In the liturgical calendar, Advent is the season where we anticipate the coming of Christ’s birth. And today, December 25, we celebrate the arrival of Jesus. Today we rejoice over Christ’s birth and commemorate our waiting come to an end.
But for many of us, today, tomorrow, and for the foreseeable future we’ll continue to be thick in seasons of waiting: for a new job, a spouse, a child, a home, a big move.
As we celebrate our waiting come to an end by Christ’s coming, we can consider what the season of Advent teaches us about waiting.
Advent spurs us to actively wait with anticipation.
I’ve been trained to think that waiting is a necessary yet frustrating means to an end. Waiting is part of the human experience, best to be minimized and rushed through with as little consideration as needed.
Yet as I get older, I’m realizing that waiting isn’t necessarily a problem or something to passively engage. In her book “The Meaning Is in the Waiting,” Anglican scholar Paula Gooder likens the waiting of Advent to pregnancy, and it’s a helpful analogy for our daily waiting.
“The waiting of pregnancy is about as active an occupation as one can hope to engage in,” writes Gooder. “This kind of waiting may appear passive externally, but internally consists of never-ending action…The loss of an ability to wait often brings with it the inability to be fully and joyfully present now.”
A mother waits for her child’s arrival by nurturing the life within her and waiting, praying and hoping the child comes at nine months (not before and hopefully not after). God was working through His people while they waited for Jesus. Whatever we find ourselves waiting for, we can choose to actively engage the waiting and facilitate growth so that we’re ready when the wait comes to an end.
The culmination of Advent with Jesus’ arrival empowers us to wait.
Even if we believe waiting has value and we should actively wait, waiting requires patience and at times endurance. So how do we wait? Advent tells us something about that. As we actively wait, we fix our eyes on the One whose birth we anticipated.
Jesus isn’t just a good example of what it looks like to wait with purpose (although He is that). Through His power, we’re enabled to wait. Paul writes in Philippians that “he who began a good work in you will bring it to completion at the day of Jesus Christ.” (Philippians 1:6)
Our hope isn’t that we can buckle down and bear a season of waiting. Our hope is that Jesus is faithful. We are able to actively wait because Jesus is at work in our lives.
Advent reminds us our hope isn’t in our temporary waiting being fulfilled.

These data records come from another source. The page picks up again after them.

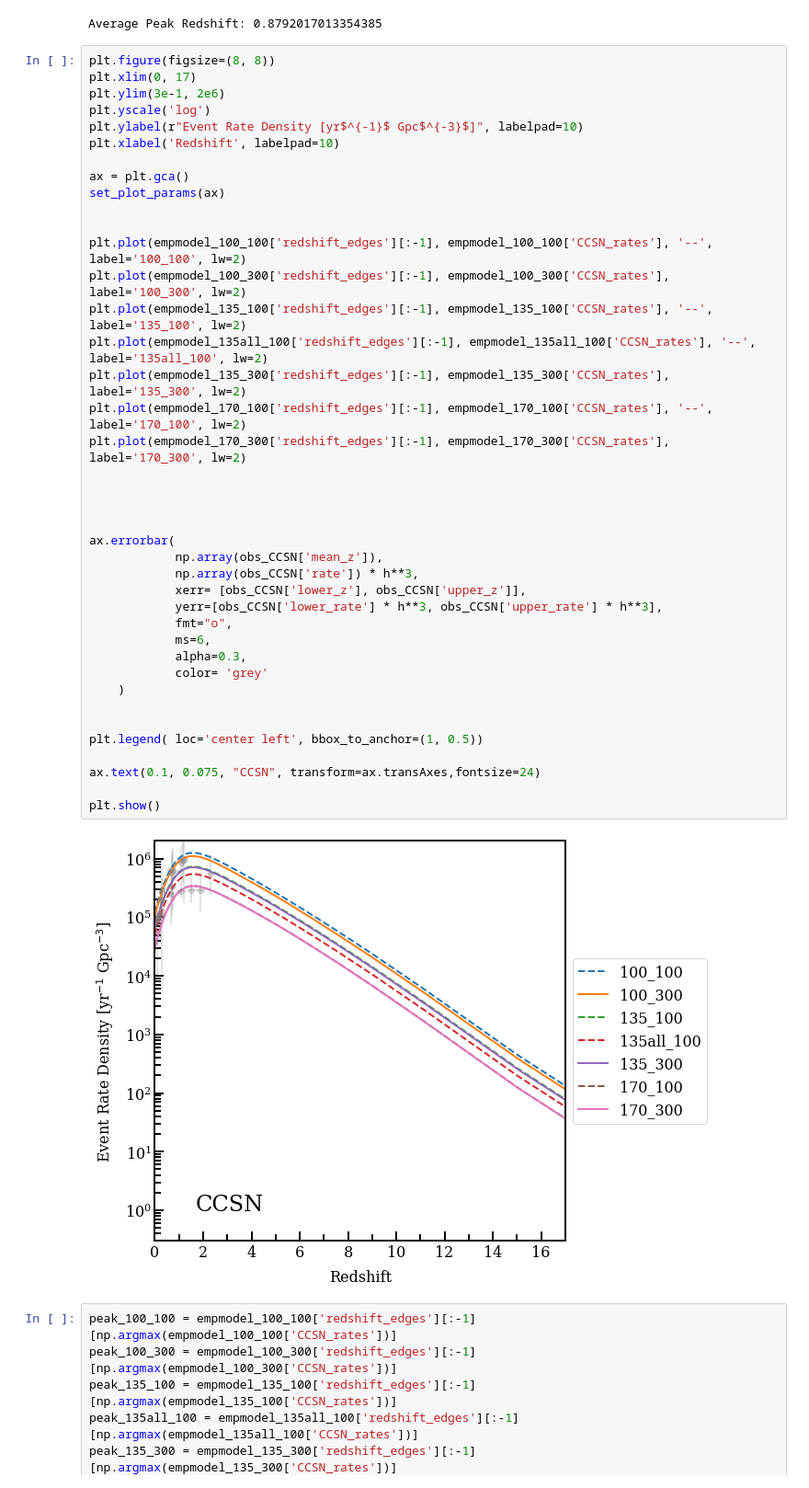
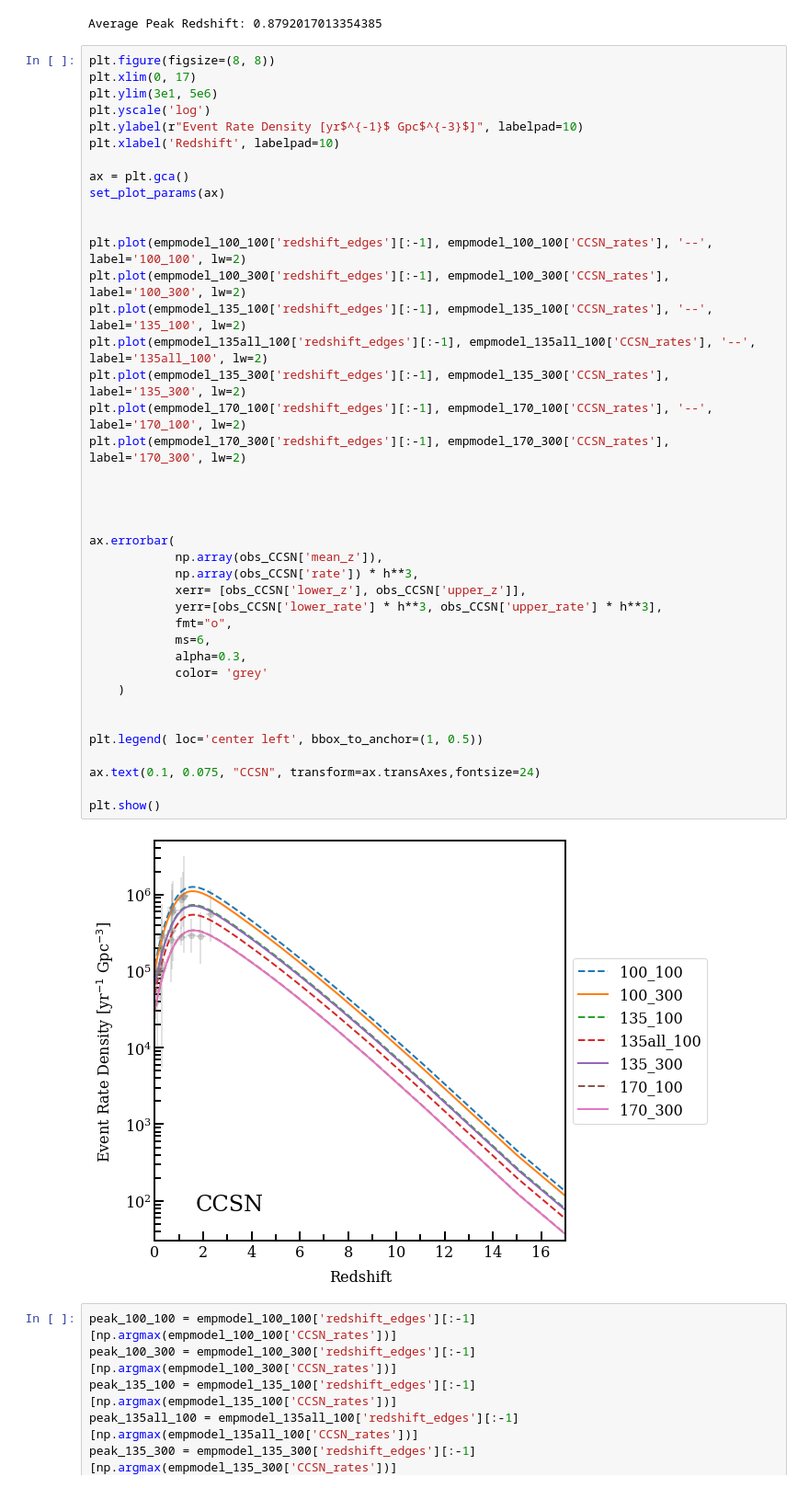
Before and after one commit to NicholaCharlton/Y4_Project, a Jupyter notebook: Dillon/Semester 2/EmpModel Ia + CCSN Plots + Peaks .ipynb, the cells around one changed output. Shown at 92% size. Drawn from its saved outputs; the diff is of its cells as text.

```diff
--- a/Dillon/Semester 2/EmpModel Ia + CCSN Plots + Peaks .ipynb
+++ b/Dillon/Semester 2/EmpModel Ia + CCSN Plots + Peaks .ipynb
@@ -128,7 +128,7 @@ Average Peak Redshift: 0.8792017013354385
 # %%
 plt.figure(figsize=(8, 8))
 plt.xlim(0, 17)
-plt.ylim(3e-1, 2e6)
+plt.ylim(3e1, 5e6)
 plt.yscale('log')
 plt.ylabel(r"Event Rate Density [yr$^{-1}$ Gpc$^{-3}$]", labelpad=10)
 plt.xlabel('Redshift', labelpad=10)
@@ -139,34 +139,34 @@ set_plot_params(ax)
 
 plt.plot(empmodel_100_100['redshift_edges'][:-1], empmodel_100_100['CCSN_rates'], '--', label='100_100', lw=2)
 plt.plot(empmodel_100_300['redshift_edges'][:-1], empmodel_100_300['CCSN_rates'], label='100_300', lw=2)
 plt.plot(empmodel_135_100['redshift_edges'][:-1], empmodel_135_100['CCSN_rates'], '--', label='135_100', lw=2)
 plt.plot(empmodel_135all_100['redshift_edges'][:-1], empmodel_135all_100['CCSN_rates'], '--', label='135all_100', lw=2)
 plt.plot(empmodel_135_300['redshift_edges'][:-1], empmodel_135_300['CCSN_rates'], label='135_300', lw=2)
 plt.plot(empmodel_170_100['redshift_edges'][:-1], empmodel_170_100['CCSN_rates'], '--', label='170_100', lw=2)
 plt.plot(empmodel_170_300['redshift_edges'][:-1], empmodel_170_300['CCSN_rates'], label='170_300', lw=2)
 
 
 
 
 ax.errorbar(
             np.array(obs_CCSN['mean_z']),
             np.array(obs_CCSN['rate']) * h**3,
             xerr= [obs_CCSN['lower_z'], obs_CCSN['upper_z']],
             yerr=[obs_CCSN['lower_rate'] * h**3, obs_CCSN['upper_rate'] * h**3],
             fmt="o",
             ms=6,
             alpha=0.3,
             color= 'grey'
     )
 
 
 plt.legend( loc='center left', bbox_to_anchor=(1, 0.5))
 
 ax.text(0.1, 0.075, "CCSN", transform=ax.transAxes,fontsize=24)
 
 plt.show()
 # %% [output]
-[figure, old version]
+[figure, new version]
 # %%
 peak_100_100 = empmodel_100_100['redshift_edges'][:-1][np.argmax(empmodel_100_100['CCSN_rates'])]
 peak_100_300 = empmodel_100_300['redshift_edges'][:-1][np.argmax(empmodel_100_300['CCSN_rates'])]
```
Also changed, not shown: parts of 9 cells of this notebook.
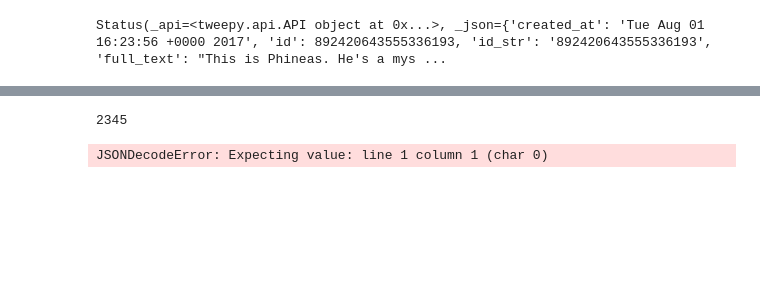
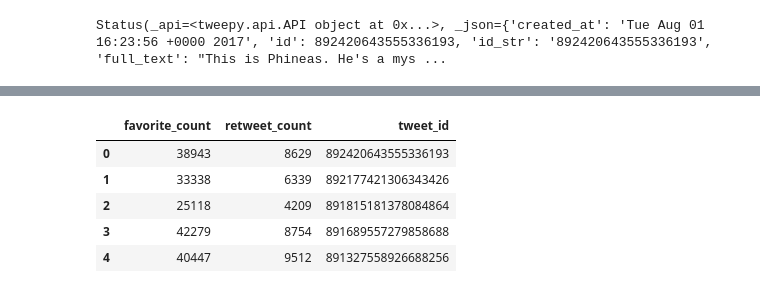
Before and after one commit to aaronbjohnson/WeRateDogs-Wrange-and-Analyze-Data, a Jupyter notebook: wrangle_act.ipynb, the cells around one changed output, grey strips where cells are left out. Cells and saved outputs as stored; diff of their text form; code cells hidden in the pictures; blank space fills up the shorter version.

```diff
--- a/wrangle_act.ipynb
+++ b/wrangle_act.ipynb
@@ -44,7 +44,7 @@ twitter.head()
 | 3 | 891689557279858688 | NaN | NaN | 2017-07-30 15:58:51 +0000 | <a href="http://twitter.com/downl... | This is Darla. She commenced a sn... | NaN | ... |
 | 4 | 891327558926688256 | NaN | NaN | 2017-07-29 16:00:24 +0000 | <a href="http://twitter.com/downl... | This is Franklin. He would like y... | NaN | ... |
 # %%
-tweet = api.get_status(twitter.tweet_id[0], tweet_mode='extended')
+tweet = api.get_status(archive.tweet_id[0], tweet_mode='extended')
 print(tweet)
 # %% [output]
 Status(_api=<tweepy.api.API object at 0x...>, _json={'created_at': 'Tue Aug 01 16:23:56 +0000 2017', 'id': 892420643555336193, 'id_str': '892420643555336193', 'full_text': "This is Phineas. He's a mys ...
@@ -218,26 +170,24 @@ print(end - start)
-# %%
-print(len(df_list))
-# %% [output]
-2345
-# %%
-# Writing df_list to a .txt file
-with open('tweet_json.txt', 'w') as outfile:
-    for entry in df_list:
-        outfile.write("%s\n" % item)
-# %%
-d = []
-
-with open('tweet_json.txt') as json_file:
-    data = json.load(json_file)
-
-    print(data[0])
-
-
-#d = []
-#for p in game.players.passing():
-#    d.append({'Player': p, 'Team': p.team, 'Passer Rating':
-#        p.passer_rating()})
-#
-#pd.DataFrame(d)
-# %% [output]
-JSONDecodeError: Expecting value: line 1 column 1 (char 0)
+# %%
+d = []
+
+# Reference used to extract each line from text file
+# https://stackoverflow.com/questions/21058935/python-json-loads-shows-valueerror-extra-data
+
+with open('tweet_json.txt', 'r') as json_file:
+    for entry in json_file:
+        tweet = json.loads(entry)
+
+        d.append({'tweet_id': tweet['id'],
+        'retweet_count': tweet['retweet_count'],
+        'favorite_count': tweet['favorite_count']})
+
+popularity = pd.DataFrame(d)
+# %%
+popularity.head()
+# %% [output]
+|  | favorite_count | retweet_count | tweet_id |
+| 0 | 38943 | 8629 | 892420643555336193 |
+| 1 | 33338 | 6339 | 892177421306343426 |
+| 2 | 25118 | 4209 | 891815181378084864 |
+| 3 | 42279 | 8754 | 891689557279858688 |
+| 4 | 40447 | 9512 | 891327558926688256 |
```
Also changed, not shown: parts of 19 cells of this notebook, 2 other files.
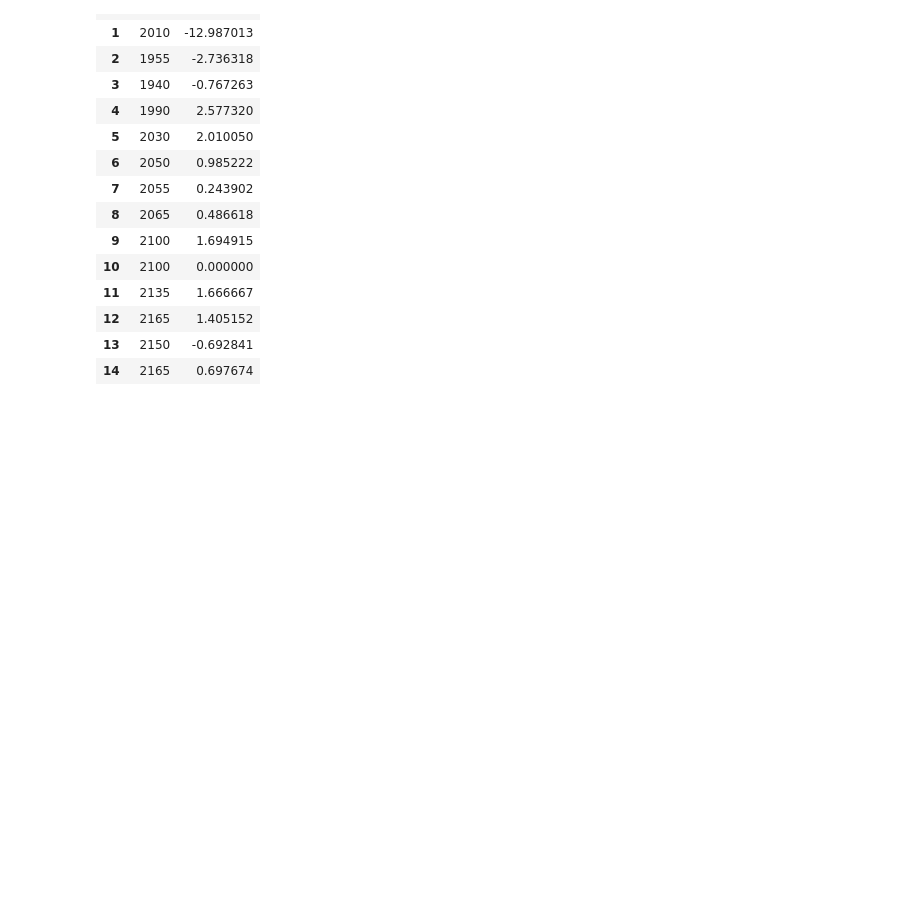
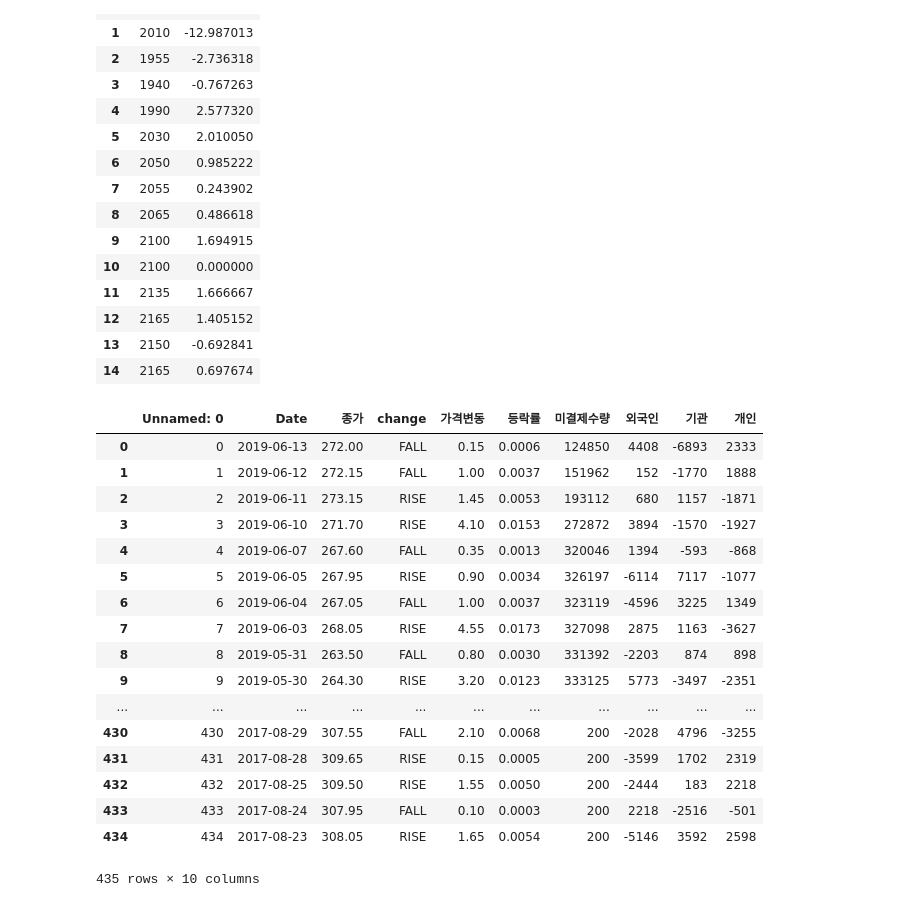
Before and after one commit to linux386/first_module, a Jupyter notebook: Untitled1.ipynb, the cells around one changed output. Saved outputs shown, nothing was run; the diff lists cells and outputs as text; code cells hidden in the pictures; blank space fills up the shorter version.

```diff
--- a/Untitled1.ipynb
+++ b/Untitled1.ipynb
@@ -723,0 +618,23 @@ df
+# %%
+df = pd.read_excel('d:\\future.xlsx', parse_dates=['Date'], dayfirst=True)
+#df = pd.read_excel('d:\\future.xlsx')
+df
+# %% [output]
+|  | Unnamed: 0 | Date | 종가 | change | 가격변동 | 등락률 | 미결제수량 | 외국인 | 기관 | 개인 |
+| 0 | 0 | 2019-06-13 | 272.00 | FALL | 0.15 | 0.0006 | 124850 | 4408 | -6893 | 2333 |
+| 1 | 1 | 2019-06-12 | 272.15 | FALL | 1.00 | 0.0037 | 151962 | 152 | -1770 | 1888 |
+| 2 | 2 | 2019-06-11 | 273.15 | RISE | 1.45 | 0.0053 | 193112 | 680 | 1157 | -1871 |
+| 3 | 3 | 2019-06-10 | 271.70 | RISE | 4.10 | 0.0153 | 272872 | 3894 | -1570 | -1927 |
+| 4 | 4 | 2019-06-07 | 267.60 | FALL | 0.35 | 0.0013 | 320046 | 1394 | -593 | -868 |
+| 5 | 5 | 2019-06-05 | 267.95 | RISE | 0.90 | 0.0034 | 326197 | -6114 | 7117 | -1077 |
+| 6 | 6 | 2019-06-04 | 267.05 | FALL | 1.00 | 0.0037 | 323119 | -4596 | 3225 | 1349 |
+| 7 | 7 | 2019-06-03 | 268.05 | RISE | 4.55 | 0.0173 | 327098 | 2875 | 1163 | -3627 |
+| 8 | 8 | 2019-05-31 | 263.50 | FALL | 0.80 | 0.0030 | 331392 | -2203 | 874 | 898 |
+| 9 | 9 | 2019-05-30 | 264.30 | RISE | 3.20 | 0.0123 | 333125 | 5773 | -3497 | -2351 |
+| ... | ... | ... | ... | ... | ... | ... | ... | ... | ... | ... |
+| 430 | 430 | 2017-08-29 | 307.55 | FALL | 2.10 | 0.0068 | 200 | -2028 | 4796 | -3255 |
+| 431 | 431 | 2017-08-28 | 309.65 | RISE | 0.15 | 0.0005 | 200 | -3599 | 1702 | 2319 |
+| 432 | 432 | 2017-08-25 | 309.50 | RISE | 1.55 | 0.0050 | 200 | -2444 | 183 | 2218 |
+| 433 | 433 | 2017-08-24 | 307.95 | FALL | 0.10 | 0.0003 | 200 | 2218 | -2516 | -501 |
+| 434 | 434 | 2017-08-23 | 308.05 | RISE | 1.65 | 0.0054 | 200 | -5146 | 3592 | 2598 |
+435 rows × 10 columns
```
Also changed, not shown: parts of 23 cells of this notebook, 2 other files.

For so many things that we wait for on this earth, we’re not guaranteed that our waiting will end. What we are promised is that we’ll be united with Jesus.
Just as the Israelites waited for the birth of Jesus, we wait for His return. This is our hope — not that we’ll marry or have children or find a dream job. All of our waiting in life is met in our desire and hope to be with Jesus. Jay and Katherine Wolf put it this way in the book “Hope Heals”:
One day, we will see. One day, the arc of our stories will all make perfect sense. One day, we will trace the lines of our scars and find them to have fallen in the most pleasant of places, to see in them our great inheritance. One day, we won’t need to hope, nor will we need to be healed because we will be face-to-face with the source of both, the source of everything…Jesus.
We certainly pray for our earthly hopes to be fulfilled. And we’re empowered to pray with more confidence because we know that even if our prayers aren’t answered this side of heaven, our great hope of being united with Jesus will be.
Today, we celebrate the “offspring of a virgin’s womb” who came “late in time,” and we remember that our waiting is not meaningless. And just as Jesus came more than 2000 years ago, we hold our hopes and fears for the future with confidence, because we know He will come again.